• Records for the exercise
◆ ◆ ◆ ◆ ◆

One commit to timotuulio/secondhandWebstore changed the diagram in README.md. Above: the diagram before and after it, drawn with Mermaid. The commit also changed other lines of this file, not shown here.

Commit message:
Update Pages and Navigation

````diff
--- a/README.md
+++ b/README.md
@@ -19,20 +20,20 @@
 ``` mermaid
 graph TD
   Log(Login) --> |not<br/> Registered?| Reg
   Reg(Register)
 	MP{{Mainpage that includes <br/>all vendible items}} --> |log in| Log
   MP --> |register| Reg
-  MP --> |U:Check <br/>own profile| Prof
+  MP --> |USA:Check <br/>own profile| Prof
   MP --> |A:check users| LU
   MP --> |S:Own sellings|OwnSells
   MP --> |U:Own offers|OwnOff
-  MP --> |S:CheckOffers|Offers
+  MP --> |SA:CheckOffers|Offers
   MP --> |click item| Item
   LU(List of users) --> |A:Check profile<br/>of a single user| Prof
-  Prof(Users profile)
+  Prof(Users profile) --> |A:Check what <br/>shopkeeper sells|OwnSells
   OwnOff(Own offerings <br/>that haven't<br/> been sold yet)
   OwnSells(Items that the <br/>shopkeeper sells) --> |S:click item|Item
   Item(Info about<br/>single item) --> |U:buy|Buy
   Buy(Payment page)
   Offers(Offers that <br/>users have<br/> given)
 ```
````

◆ ◆ ◆ ◆ ◆

• Problem description
Only the lines from the one containing "Update Pages and Navigation" through the last line of the material should be returned, each one exactly as written.

• Solution to the problem
Update Pages and Navigation

````diff
--- a/README.md
+++ b/README.md
@@ -19,20 +20,20 @@
 ``` mermaid
 graph TD
   Log(Login) --> |not<br/> Registered?| Reg
   Reg(Register)
 	MP{{Mainpage that includes <br/>all vendible items}} --> |log in| Log
   MP --> |register| Reg
-  MP --> |U:Check <br/>own profile| Prof
+  MP --> |USA:Check <br/>own profile| Prof
   MP --> |A:check users| LU
   MP --> |S:Own sellings|OwnSells
   MP --> |U:Own offers|OwnOff
-  MP --> |S:CheckOffers|Offers
+  MP --> |SA:CheckOffers|Offers
   MP --> |click item| Item
   LU(List of users) --> |A:Check profile<br/>of a single user| Prof
-  Prof(Users profile)
+  Prof(Users profile) --> |A:Check what <br/>shopkeeper sells|OwnSells
   OwnOff(Own offerings <br/>that haven't<br/> been sold yet)
   OwnSells(Items that the <br/>shopkeeper sells) --> |S:click item|Item
   Item(Info about<br/>single item) --> |U:buy|Buy
   Buy(Payment page)
   Offers(Offers that <br/>users have<br/> given)
 ```
````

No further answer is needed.